- “Accounting sector” includes the measurement, processing, and transfer of financial data about economic entities.
- “Trust and corporate formations services sector” includes assisting persons in forming or structuring legal persons, such as trusts and corporations, acting or arranging for another person to act as directors, secretaries, administrative trustees, trust fiduciaries, registered agents, or nominee shareholders of legal persons, providing a registered office, business address, correspondence address, or administrative address for legal persons, and providing administrative services for trusts.
- “Management consulting sector” includes strategic advice, organization and systems planning, evaluation and selection, marketing objectives and policies, mergers, acquisitions and organizational structure, staff augmentation and human resources policies and practices, and brand management.
- FAQ 1035 defines “credit rating services” as services related to assessments of a borrower’s ability to meet financial commitments, including analysis of general creditworthiness or with respect to a specific debt or financial obligation and “auditing services” as examination or inspection of business records by an auditor, including checking and verifying accounts, statements, or other representations of the financial position or regulatory compliance of the auditee.
- FAQ 1036 and FAQ 1037 allows that the prohibitions on accounting, trust and corporate formation services, and management consulting commence on June 7, 2022. FAQ 1037 provides further that not all businesses in that sector are subject to U.S. sanctions. U.S. agencies will specifically add the names of the sanctioned parties to one or more OFAC sanctions lists based on the type of sanction, including the SDN List, the List of Foreign Financial Institutions Subject to Correspondent Account or Payable-Through Account Sanctions (i.e., the CAPTA List), and the Non-SDN Menu-Based Sanctions List (i.e., the NS-MBS List).
- FAQ 1039 provides guidance regarding the prohibition on exportation or reexportation of agricultural commodities to, from, or transiting the Russian Federation that involve Agropromyshlennyi Kompleks Voronezhskii OOO, Anninskii Elevator OOO, and Azovskaya Zernovaya Kompaniya OOO.
- FAQ 1040 expands on GL 25A and states explicitly that transactions related to telecommunications and certain internet-based communications that involve Joint Stock Company Channel One Russia, Television Station Russia-1, or Joint Stock Company NTV Broadcasting Company are excluded from the authority provided in GL 25A.

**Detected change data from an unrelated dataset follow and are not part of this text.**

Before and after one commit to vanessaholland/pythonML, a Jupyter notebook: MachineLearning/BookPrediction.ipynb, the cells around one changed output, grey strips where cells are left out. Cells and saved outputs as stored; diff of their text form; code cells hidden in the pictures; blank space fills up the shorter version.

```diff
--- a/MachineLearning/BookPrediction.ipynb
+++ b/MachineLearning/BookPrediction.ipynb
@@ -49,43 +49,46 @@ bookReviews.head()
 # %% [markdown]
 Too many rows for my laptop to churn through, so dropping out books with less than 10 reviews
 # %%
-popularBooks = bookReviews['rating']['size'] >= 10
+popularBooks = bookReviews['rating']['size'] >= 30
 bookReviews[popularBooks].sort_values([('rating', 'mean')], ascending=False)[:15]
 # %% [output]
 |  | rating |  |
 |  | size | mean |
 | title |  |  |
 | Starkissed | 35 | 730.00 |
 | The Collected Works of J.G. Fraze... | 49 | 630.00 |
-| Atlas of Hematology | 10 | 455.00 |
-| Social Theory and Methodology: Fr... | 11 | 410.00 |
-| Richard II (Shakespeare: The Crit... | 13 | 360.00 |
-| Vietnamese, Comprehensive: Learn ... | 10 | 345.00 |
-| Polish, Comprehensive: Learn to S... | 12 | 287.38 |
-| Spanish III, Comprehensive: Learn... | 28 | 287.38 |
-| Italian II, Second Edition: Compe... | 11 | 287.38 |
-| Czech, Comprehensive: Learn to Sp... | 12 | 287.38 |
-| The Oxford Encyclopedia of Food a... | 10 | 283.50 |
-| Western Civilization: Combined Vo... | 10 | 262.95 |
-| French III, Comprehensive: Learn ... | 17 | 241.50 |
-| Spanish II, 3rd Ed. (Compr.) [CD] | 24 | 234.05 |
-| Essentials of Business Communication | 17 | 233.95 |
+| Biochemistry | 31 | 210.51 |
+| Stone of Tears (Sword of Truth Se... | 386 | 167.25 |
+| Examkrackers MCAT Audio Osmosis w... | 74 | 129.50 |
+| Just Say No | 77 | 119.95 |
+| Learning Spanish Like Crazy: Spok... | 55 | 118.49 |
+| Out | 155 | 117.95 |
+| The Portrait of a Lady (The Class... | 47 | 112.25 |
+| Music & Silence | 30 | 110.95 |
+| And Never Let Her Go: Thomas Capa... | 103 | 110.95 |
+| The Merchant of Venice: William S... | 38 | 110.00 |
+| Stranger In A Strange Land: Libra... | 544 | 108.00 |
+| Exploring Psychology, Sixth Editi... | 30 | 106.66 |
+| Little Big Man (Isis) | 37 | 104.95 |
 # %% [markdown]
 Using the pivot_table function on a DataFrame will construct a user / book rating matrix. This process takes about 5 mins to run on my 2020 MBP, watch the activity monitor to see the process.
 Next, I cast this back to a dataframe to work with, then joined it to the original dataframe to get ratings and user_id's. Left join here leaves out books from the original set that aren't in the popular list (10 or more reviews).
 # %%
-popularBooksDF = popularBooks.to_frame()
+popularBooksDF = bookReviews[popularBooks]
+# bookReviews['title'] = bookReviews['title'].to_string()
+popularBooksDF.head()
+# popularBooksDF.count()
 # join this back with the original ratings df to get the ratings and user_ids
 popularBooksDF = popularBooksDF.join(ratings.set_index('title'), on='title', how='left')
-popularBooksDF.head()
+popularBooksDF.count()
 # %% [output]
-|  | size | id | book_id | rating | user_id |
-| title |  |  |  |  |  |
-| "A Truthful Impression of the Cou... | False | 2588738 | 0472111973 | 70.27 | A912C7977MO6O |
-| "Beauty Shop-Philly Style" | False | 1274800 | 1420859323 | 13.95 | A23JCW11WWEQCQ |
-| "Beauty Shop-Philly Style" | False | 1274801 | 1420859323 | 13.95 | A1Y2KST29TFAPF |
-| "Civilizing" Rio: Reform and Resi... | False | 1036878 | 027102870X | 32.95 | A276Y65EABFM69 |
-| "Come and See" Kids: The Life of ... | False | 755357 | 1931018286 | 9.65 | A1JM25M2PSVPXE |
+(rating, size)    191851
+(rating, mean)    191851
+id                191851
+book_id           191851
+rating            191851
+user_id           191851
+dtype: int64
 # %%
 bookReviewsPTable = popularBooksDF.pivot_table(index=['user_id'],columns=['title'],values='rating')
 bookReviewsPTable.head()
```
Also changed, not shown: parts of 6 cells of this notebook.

The United States banned importation of Russian oil, gas, and coal on March 8, 2022. In a public statement on May 8, 2022, the G7 nations committed to phase out or ban the import of Russian oil. In order to limit Russia’s access to items and revenue that could support its military capabilities, the U.S. also imposed further export restrictions that put controls on industrial engines, boilers, motors, fans, and ventilation equipment, bulldozers, and other items with industrial and commercial applications. The Nuclear Regulatory Commission will also suspend general licenses for exports of source material, special nuclear material, byproduct material, and deuterium to Russia. In addition, the U.S. imposed around 2,600 visa restrictions on Russian and Belarusian officials in response to their ongoing efforts to undermine the sovereignty, territorial integrity, or political independence of Ukraine.
This paper is intended as a guide only and is not a substitute for specific legal or tax advice. Please reach out to the authors for any specific questions. We expect to continue to monitor the topics addressed in this paper and provide future client updates when useful.
For additional information involving Russia-related sanctions, visit Locke Lord’s Russia Sanctions Resource Center.